### Aim of the task
Set every entry down again, unchanged, picture-free.

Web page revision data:
>>

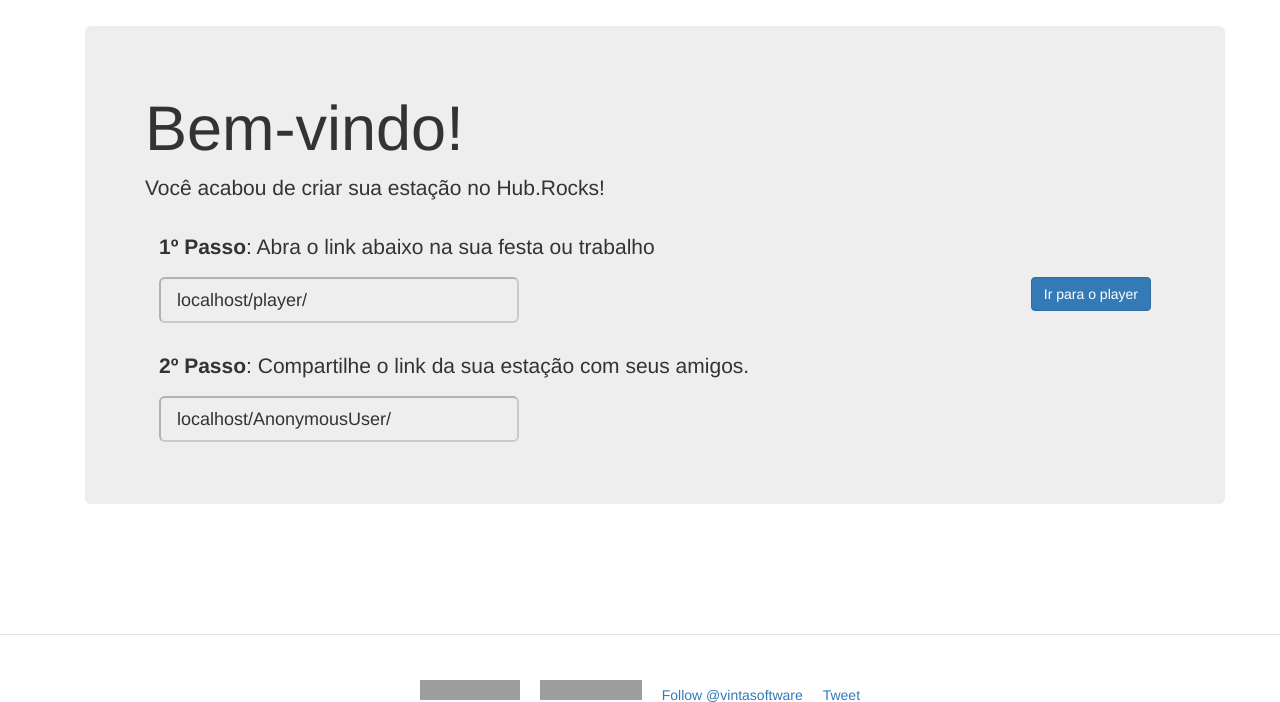
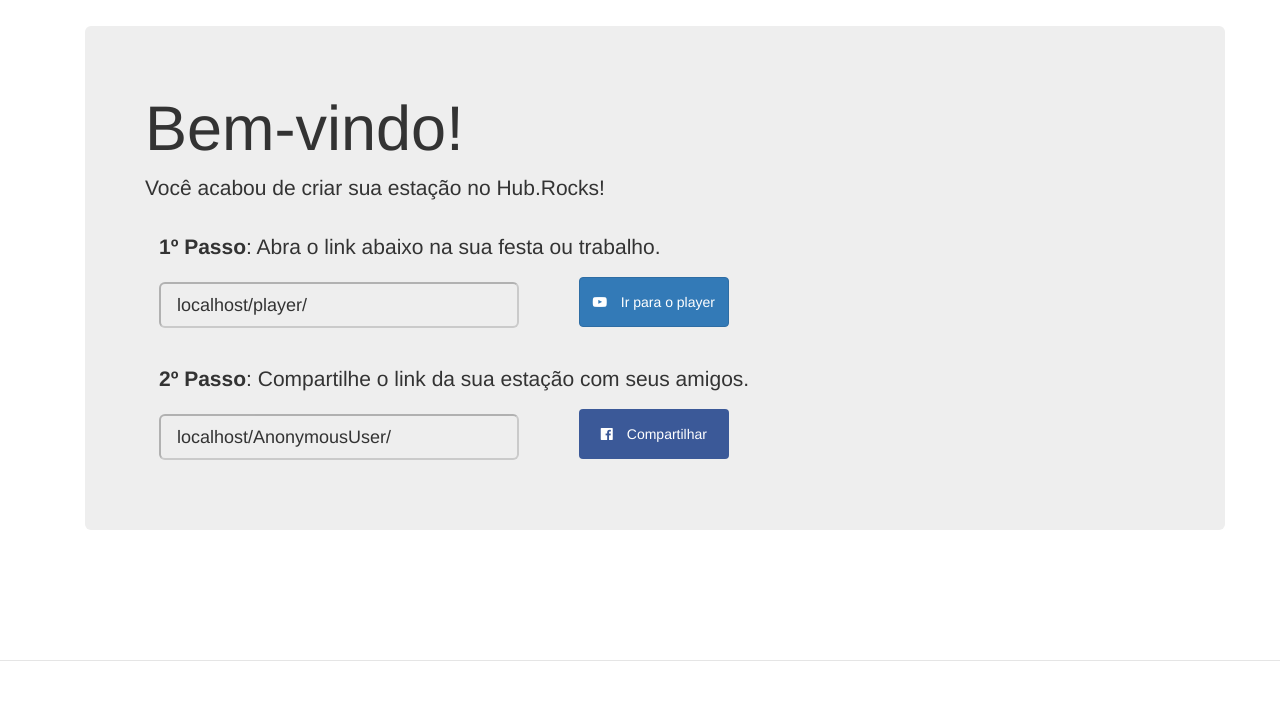
Before and after one commit to vintasoftware/hub.rocks, a Django app: page /welcome/ in a window 1280 px wide. Shown: the part 54-756 px from the top of the page. Run offline with Django 3.2, Linux system fonts and the light colour scheme; style sheets or scripts are compiled from the project's sources; some libraries are stand-ins or nearby versions; some web fonts are replaced; grey boxes are pictures that could not be loaded.

Commit message:
Fixing welcome page layout

```diff
--- a/accounts/templates/account/welcome.html
+++ b/accounts/templates/account/welcome.html
@@ -9,14 +9,14 @@
           <h1>Bem-vindo!</h1>
           <p>Você acabou de criar sua estação no Hub.Rocks!</p>
           <div>
-            <p><strong>1º Passo</strong>: Abra o link abaixo na sua festa ou trabalho</p>
+            <p><strong>1º Passo</strong>: Abra o link abaixo na sua festa ou trabalho.</p>
             <input type="text" class="input-lg" value="{{ request.get_host }}{% url 'player:player' %}" disabled>
-            <a href="{% url 'player:player' %}"><button class="btn btn-primary pull-right">Ir para o player</button></a>
+            <a href="{% url 'player:player' %}"><button class="btn btn-primary"><i class="fa fa-youtube-play"></i>Ir para o player</button></a>
           </div>
           <div>
             <p><strong>2º Passo</strong>: Compartilhe o link da sua estação com seus amigos.</p>
             <input type="text" class="input-lg" value="{{ request.get_host }}{% url 'tracks:vote' request.user %}" disabled>
-            <div class="fb-share-button pull-right" data-href="{% url 'tracks:vote' request.user %}" data-layout="button"></div>
+            <a target="_blank" href="http://www.facebook.com/share.php?u={{ request.get_host }}{% url 'tracks:vote' request.user %}&title=HubRocks"><button class="btn btn-facebook"><i class="fa fa-facebook-official"></i>Compartilhar</button>
           </div>
         </div>
       </div>
@@ -24,17 +24,6 @@
   </div>
 {% endblock %}
 
-{% block js %}
-<div id="fb-root"></div>
-<script>(function(d, s, id) {
-  var js, fjs = d.getElementsByTagName(s)[0];
-  if (d.getElementById(id)) return;
-  js = d.createElement(s); js.id = id;
-  js.src = "//connect.facebook.net/fr_FR/sdk.js#xfbml=1&version=v2.4&appId=614285171947206";
-  fjs.parentNode.insertBefore(js, fjs);
-}(document, 'script', 'facebook-jssdk'));</script>
-{% endblock %}
-
 {% block css %}
   <link rel="stylesheet" type="text/x-scss" href="{% static 'sass/accounts.scss' %}">
 {% endblock %}
--- a/core/static/sass/accounts.scss
+++ b/core/static/sass/accounts.scss
@@ -1,4 +1,8 @@
+$computer: "(min-width: 632px)";
+$tablet-mobile: "(max-width: 632px)";
+
 .jumbotron {
+
     div {
         padding: 1em;
     }
@@ -6,4 +10,34 @@
     input {
         width: 20em;
     }
+
+    button {
+        height: 50px;
+        width: 150px;
+    }
+
+    i {
+        margin-right: 1em;
+    }
+
+    .btn-facebook {
+        background-color: #3b5998;
+        color: #fff;
+    }
+
+    @media #{$computer} {
+
+        button {
+            margin-bottom: 9px;
+            margin-left: 4em;
+        }
+    }
+
+    @media #{$tablet-mobile} {
+
+        button {
+            margin-top: 1em;
+            margin-left: 7em;
+        }
+    }
 }
```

<<

### Response area
Before and after one commit to vintasoftware/hub.rocks, a Django app: page /welcome/ in a window 1280 px wide. Shown: the part 54-756 px from the top of the page. Run offline with Django 3.2, Linux system fonts and the light colour scheme; style sheets or scripts are compiled from the project's sources; some libraries are stand-ins or nearby versions; some web fonts are replaced; grey boxes are pictures that could not be loaded.

Commit message:
Fixing welcome page layout

```diff
--- a/accounts/templates/account/welcome.html
+++ b/accounts/templates/account/welcome.html
@@ -9,14 +9,14 @@
           <h1>Bem-vindo!</h1>
           <p>Você acabou de criar sua estação no Hub.Rocks!</p>
           <div>
-            <p><strong>1º Passo</strong>: Abra o link abaixo na sua festa ou trabalho</p>
+            <p><strong>1º Passo</strong>: Abra o link abaixo na sua festa ou trabalho.</p>
             <input type="text" class="input-lg" value="{{ request.get_host }}{% url 'player:player' %}" disabled>
-            <a href="{% url 'player:player' %}"><button class="btn btn-primary pull-right">Ir para o player</button></a>
+            <a href="{% url 'player:player' %}"><button class="btn btn-primary"><i class="fa fa-youtube-play"></i>Ir para o player</button></a>
           </div>
           <div>
             <p><strong>2º Passo</strong>: Compartilhe o link da sua estação com seus amigos.</p>
             <input type="text" class="input-lg" value="{{ request.get_host }}{% url 'tracks:vote' request.user %}" disabled>
-            <div class="fb-share-button pull-right" data-href="{% url 'tracks:vote' request.user %}" data-layout="button"></div>
+            <a target="_blank" href="http://www.facebook.com/share.php?u={{ request.get_host }}{% url 'tracks:vote' request.user %}&title=HubRocks"><button class="btn btn-facebook"><i class="fa fa-facebook-official"></i>Compartilhar</button>
           </div>
         </div>
       </div>
@@ -24,17 +24,6 @@
   </div>
 {% endblock %}
 
-{% block js %}
-<div id="fb-root"></div>
-<script>(function(d, s, id) {
-  var js, fjs = d.getElementsByTagName(s)[0];
-  if (d.getElementById(id)) return;
-  js = d.createElement(s); js.id = id;
-  js.src = "//connect.facebook.net/fr_FR/sdk.js#xfbml=1&version=v2.4&appId=614285171947206";
-  fjs.parentNode.insertBefore(js, fjs);
-}(document, 'script', 'facebook-jssdk'));</script>
-{% endblock %}
-
 {% block css %}
   <link rel="stylesheet" type="text/x-scss" href="{% static 'sass/accounts.scss' %}">
 {% endblock %}
--- a/core/static/sass/accounts.scss
+++ b/core/static/sass/accounts.scss
@@ -1,4 +1,8 @@
+$computer: "(min-width: 632px)";
+$tablet-mobile: "(max-width: 632px)";
+
 .jumbotron {
+
     div {
         padding: 1em;
     }
@@ -6,4 +10,34 @@
     input {
         width: 20em;
     }
+
+    button {
+        height: 50px;
+        width: 150px;
+    }
+
+    i {
+        margin-right: 1em;
+    }
+
+    .btn-facebook {
+        background-color: #3b5998;
+        color: #fff;
+    }
+
+    @media #{$computer} {
+
+        button {
+            margin-bottom: 9px;
+            margin-left: 4em;
+        }
+    }
+
+    @media #{$tablet-mobile} {
+
+        button {
+            margin-top: 1em;
+            margin-left: 7em;
+        }
+    }
 }
```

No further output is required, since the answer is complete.